Task to carry out: From the entries below, copy every line that has the word "files".

Supplied information:
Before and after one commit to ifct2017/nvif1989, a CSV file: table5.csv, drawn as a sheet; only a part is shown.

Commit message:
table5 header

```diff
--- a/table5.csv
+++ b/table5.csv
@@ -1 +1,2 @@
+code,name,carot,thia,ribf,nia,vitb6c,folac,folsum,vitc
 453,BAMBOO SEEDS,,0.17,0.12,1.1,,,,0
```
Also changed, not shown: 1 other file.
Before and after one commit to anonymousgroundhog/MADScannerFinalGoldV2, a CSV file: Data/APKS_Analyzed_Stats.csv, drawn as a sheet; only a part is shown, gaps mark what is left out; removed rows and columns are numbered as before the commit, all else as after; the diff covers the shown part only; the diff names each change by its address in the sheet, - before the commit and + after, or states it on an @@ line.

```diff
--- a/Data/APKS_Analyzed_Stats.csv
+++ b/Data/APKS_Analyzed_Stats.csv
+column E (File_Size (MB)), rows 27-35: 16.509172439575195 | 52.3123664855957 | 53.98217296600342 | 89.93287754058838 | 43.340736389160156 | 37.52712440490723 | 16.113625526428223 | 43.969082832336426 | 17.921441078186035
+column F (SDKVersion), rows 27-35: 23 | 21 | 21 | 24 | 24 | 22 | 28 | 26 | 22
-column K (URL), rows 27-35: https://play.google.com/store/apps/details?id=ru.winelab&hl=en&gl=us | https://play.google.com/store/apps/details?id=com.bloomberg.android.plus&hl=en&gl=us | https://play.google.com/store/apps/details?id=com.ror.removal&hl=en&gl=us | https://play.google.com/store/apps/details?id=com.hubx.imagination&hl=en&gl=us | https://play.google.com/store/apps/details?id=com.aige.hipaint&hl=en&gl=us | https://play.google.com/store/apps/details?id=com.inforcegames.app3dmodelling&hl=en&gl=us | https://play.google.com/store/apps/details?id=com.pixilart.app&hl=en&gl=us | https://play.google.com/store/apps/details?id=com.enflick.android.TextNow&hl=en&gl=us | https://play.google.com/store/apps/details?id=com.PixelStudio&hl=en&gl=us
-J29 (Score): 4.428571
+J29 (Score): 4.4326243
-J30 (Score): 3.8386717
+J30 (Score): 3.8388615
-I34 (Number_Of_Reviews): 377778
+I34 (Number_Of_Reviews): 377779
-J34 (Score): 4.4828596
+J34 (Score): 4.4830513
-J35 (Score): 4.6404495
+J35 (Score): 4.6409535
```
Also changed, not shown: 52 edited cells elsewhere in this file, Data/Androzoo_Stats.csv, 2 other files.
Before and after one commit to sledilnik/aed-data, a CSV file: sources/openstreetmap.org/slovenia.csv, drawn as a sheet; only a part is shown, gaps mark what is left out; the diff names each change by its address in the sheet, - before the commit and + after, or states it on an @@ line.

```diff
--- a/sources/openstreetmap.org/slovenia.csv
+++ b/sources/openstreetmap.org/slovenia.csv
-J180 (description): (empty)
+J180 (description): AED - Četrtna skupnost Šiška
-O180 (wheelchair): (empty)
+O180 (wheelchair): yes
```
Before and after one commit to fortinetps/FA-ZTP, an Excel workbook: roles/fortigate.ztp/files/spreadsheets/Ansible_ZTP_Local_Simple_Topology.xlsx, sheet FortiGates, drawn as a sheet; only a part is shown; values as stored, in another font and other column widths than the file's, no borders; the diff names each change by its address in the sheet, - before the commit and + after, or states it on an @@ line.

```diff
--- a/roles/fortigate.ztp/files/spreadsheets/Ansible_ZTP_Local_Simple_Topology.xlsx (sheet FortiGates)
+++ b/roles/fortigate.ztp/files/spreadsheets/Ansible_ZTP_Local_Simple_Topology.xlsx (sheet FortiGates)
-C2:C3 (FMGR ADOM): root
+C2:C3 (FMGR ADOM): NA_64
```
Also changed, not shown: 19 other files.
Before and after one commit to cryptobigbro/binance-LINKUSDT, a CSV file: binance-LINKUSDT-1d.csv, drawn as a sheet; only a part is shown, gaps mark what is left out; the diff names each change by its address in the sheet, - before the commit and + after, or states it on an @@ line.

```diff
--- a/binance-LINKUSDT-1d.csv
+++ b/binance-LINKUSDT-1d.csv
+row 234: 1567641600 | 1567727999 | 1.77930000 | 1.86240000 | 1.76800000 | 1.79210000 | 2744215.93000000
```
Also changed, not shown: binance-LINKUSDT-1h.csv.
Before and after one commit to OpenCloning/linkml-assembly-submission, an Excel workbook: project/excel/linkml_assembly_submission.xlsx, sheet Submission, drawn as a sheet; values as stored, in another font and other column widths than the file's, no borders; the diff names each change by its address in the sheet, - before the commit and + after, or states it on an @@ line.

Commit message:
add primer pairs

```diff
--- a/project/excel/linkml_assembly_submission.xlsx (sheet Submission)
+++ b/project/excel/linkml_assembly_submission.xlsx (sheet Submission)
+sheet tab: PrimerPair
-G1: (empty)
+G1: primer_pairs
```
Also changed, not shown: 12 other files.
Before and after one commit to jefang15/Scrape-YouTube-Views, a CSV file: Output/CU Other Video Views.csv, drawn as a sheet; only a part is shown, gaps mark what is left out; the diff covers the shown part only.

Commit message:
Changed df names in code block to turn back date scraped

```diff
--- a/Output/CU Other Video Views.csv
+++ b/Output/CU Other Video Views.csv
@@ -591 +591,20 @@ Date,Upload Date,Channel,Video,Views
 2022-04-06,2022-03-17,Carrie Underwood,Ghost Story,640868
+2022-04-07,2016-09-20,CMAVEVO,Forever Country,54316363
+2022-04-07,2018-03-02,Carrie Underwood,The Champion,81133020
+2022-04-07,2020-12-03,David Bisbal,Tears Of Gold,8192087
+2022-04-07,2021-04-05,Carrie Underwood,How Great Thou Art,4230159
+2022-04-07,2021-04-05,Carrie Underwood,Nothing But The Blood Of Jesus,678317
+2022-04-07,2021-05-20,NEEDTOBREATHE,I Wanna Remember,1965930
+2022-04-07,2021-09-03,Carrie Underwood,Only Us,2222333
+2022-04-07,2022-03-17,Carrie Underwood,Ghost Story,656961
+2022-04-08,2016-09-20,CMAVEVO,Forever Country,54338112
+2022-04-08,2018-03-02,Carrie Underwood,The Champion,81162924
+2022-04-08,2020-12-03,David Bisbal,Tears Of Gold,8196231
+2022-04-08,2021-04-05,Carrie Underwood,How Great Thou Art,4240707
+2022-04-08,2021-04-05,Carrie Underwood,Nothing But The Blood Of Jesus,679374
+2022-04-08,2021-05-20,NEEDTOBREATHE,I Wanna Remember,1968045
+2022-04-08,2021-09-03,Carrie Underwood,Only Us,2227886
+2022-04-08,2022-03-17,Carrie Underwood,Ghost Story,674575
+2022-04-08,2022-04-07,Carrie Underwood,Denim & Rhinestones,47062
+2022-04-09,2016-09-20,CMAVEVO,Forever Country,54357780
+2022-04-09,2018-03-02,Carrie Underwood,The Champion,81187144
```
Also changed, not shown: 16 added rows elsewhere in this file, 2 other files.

Expected answer:
Also changed, not shown: 52 edited cells elsewhere in this file, Data/Androzoo_Stats.csv, 2 other files.
Before and after one commit to fortinetps/FA-ZTP, an Excel workbook: roles/fortigate.ztp/files/spreadsheets/Ansible_ZTP_Local_Simple_Topology.xlsx, sheet FortiGates, drawn as a sheet; only a part is shown; values as stored, in another font and other column widths than the file's, no borders; the diff names each change by its address in the sheet, - before the commit and + after, or states it on an @@ line.
--- a/roles/fortigate.ztp/files/spreadsheets/Ansible_ZTP_Local_Simple_Topology.xlsx (sheet FortiGates)
+++ b/roles/fortigate.ztp/files/spreadsheets/Ansible_ZTP_Local_Simple_Topology.xlsx (sheet FortiGates)
Also changed, not shown: 19 other files.
Also changed, not shown: 12 other files.
Also changed, not shown: 16 added rows elsewhere in this file, 2 other files.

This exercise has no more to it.